During my recent pursuit of working with and creating Zend framework 2 modules, I have had the opportunity to rub shoulders with a number of great resources and to venture into territories unexplored before. Indeed, the experience has taught me a lot about the PHP language, and I now have better direction and focus when it comes to writing code that is robust, more flexible and safe.
In this article today, I can offer some nifty tips for those who possess a basic skill level in Zend framework 2, and want to create modules that are useful, versatile and value-adding. I have observed that many modules do not observe the simplest of rules when it comes to power of usage and functionality. Hence, these tips will help out developers who have the will to create something good, powerful and tailor-made for their clients.
Here are what I feel can be some crucial tips to write high quality, high performance modules for Zend framework 2 –
Before you start working your groundbreaking idea into a stellar module for Zend framework 2, you need to check if an identical module has already been written by someone. If there is one already in existence, you can send pull requests and help make it better, instead of creating a new, redundant module. Run a search with your chosen keywords and ensure that you are making something entirely new and unique.

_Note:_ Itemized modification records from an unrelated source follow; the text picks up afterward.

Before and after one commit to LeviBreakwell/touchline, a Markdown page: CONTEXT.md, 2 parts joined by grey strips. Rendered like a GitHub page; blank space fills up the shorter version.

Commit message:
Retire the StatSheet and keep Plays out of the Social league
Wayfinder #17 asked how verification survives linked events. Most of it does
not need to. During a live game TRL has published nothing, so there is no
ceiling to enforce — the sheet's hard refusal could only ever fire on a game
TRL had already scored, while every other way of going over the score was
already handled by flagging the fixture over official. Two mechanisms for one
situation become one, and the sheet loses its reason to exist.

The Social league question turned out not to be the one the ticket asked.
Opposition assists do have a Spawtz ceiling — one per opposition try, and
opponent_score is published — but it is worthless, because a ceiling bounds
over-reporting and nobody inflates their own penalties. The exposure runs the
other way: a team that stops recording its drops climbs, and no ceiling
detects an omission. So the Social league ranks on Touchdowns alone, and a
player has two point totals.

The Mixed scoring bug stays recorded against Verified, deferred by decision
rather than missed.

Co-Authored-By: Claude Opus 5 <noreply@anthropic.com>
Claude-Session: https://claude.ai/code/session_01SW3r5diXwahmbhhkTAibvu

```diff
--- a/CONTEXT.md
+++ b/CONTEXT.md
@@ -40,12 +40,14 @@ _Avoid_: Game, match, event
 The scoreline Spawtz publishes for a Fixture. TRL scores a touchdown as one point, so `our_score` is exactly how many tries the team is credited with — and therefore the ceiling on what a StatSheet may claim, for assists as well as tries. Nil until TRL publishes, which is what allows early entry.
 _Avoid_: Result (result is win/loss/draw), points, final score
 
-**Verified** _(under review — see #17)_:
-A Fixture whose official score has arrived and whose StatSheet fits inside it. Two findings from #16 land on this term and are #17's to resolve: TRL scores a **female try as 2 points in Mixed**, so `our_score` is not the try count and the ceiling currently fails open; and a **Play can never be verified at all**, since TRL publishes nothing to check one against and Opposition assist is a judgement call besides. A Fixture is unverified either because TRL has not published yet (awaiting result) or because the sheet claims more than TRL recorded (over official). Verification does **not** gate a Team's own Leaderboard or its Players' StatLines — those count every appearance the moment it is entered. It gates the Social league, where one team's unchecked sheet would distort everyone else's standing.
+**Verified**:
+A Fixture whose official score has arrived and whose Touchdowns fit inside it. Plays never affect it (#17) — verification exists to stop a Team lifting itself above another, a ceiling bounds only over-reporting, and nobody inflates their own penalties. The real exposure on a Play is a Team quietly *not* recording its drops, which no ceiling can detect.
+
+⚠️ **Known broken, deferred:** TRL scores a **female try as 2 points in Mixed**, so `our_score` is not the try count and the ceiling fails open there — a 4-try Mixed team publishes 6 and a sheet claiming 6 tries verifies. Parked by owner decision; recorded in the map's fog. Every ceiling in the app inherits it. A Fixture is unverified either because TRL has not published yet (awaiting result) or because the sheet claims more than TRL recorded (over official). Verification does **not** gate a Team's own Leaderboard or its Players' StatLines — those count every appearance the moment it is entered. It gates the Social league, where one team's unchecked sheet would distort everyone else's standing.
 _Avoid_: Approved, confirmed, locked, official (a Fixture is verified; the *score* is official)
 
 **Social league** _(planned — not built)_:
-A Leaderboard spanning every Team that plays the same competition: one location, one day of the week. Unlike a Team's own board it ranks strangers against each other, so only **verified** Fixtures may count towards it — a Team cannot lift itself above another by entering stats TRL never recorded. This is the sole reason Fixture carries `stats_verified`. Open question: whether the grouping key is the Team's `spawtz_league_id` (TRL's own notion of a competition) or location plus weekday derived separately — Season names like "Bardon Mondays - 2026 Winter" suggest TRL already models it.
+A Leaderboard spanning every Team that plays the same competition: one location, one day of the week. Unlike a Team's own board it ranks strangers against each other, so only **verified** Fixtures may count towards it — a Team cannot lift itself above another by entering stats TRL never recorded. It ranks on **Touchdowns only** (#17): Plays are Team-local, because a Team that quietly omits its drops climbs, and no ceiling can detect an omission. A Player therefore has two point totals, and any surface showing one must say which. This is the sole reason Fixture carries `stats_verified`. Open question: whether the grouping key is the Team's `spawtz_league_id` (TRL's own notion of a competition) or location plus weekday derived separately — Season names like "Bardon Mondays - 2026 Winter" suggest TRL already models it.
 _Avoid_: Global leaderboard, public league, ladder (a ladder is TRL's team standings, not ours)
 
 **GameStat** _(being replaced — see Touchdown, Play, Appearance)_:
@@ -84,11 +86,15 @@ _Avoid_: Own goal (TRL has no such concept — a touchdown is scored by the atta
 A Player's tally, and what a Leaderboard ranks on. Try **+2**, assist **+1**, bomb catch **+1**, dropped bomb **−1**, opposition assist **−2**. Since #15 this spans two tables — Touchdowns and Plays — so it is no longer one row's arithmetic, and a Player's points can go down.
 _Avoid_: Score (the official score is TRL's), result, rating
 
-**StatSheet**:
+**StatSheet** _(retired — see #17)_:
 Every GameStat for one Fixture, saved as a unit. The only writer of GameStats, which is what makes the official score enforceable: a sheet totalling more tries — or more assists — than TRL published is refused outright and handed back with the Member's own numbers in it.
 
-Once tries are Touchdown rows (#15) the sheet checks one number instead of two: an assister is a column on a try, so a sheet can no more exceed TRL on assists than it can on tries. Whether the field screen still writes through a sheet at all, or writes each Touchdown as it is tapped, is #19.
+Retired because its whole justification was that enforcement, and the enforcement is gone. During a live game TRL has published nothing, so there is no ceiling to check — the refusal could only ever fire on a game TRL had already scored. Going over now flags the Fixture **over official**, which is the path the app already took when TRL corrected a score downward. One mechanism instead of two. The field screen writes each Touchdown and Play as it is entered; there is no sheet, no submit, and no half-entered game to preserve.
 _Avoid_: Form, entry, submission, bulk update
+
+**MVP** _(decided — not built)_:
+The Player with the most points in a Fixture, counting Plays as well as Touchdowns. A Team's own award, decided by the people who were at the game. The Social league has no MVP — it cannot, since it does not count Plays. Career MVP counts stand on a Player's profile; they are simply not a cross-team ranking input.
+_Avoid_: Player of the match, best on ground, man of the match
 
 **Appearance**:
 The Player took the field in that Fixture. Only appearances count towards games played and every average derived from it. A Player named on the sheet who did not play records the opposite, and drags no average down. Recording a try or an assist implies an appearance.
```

To make your modules more flexible and conducive for tailor-made configuration, if your module has features can be configured to suit the user’s needs, add to them the option of configuring them.
Try to always set your hard dependencies in the constructor. To avoid possibilities of exception errors, avoid setter/getter code and initializers.
Zend 2 closures are not cache-able, and it is more efficient to make use of explicit class factories and define them in the module configuration file.
To keep things as open as possible, use the service manager to create most of your objects for more transparency in dependencies.
I have found untested modules to be a cause of major concern in the past. Create unit tests for your modules compulsorily, to ensure that they are well-written and function without problems.
Not unlike other important frameworks of the present time, Zend 2 has a number of strict code conventions that I recommend every developer should know in detail about. Apart from the industry standard PSR-0/1/2 conventions, there are also some important conventions about where you need to store your files. For example, if your module has many different options, it is always better coding to centralize these into an Options class.
Like many developers, I have found that using Composer to handle inter-module dependencies can have its advantages. When your module is complete and ready for use, make sure that you host it both at the Zend framework 2 modules page, and with Packagist.
Remember that Zend is a modular framework, and many users might not like having to download the entire framework to resolve the dependencies in your module. To make it easier for users, set only those dependencies that you absolutely need.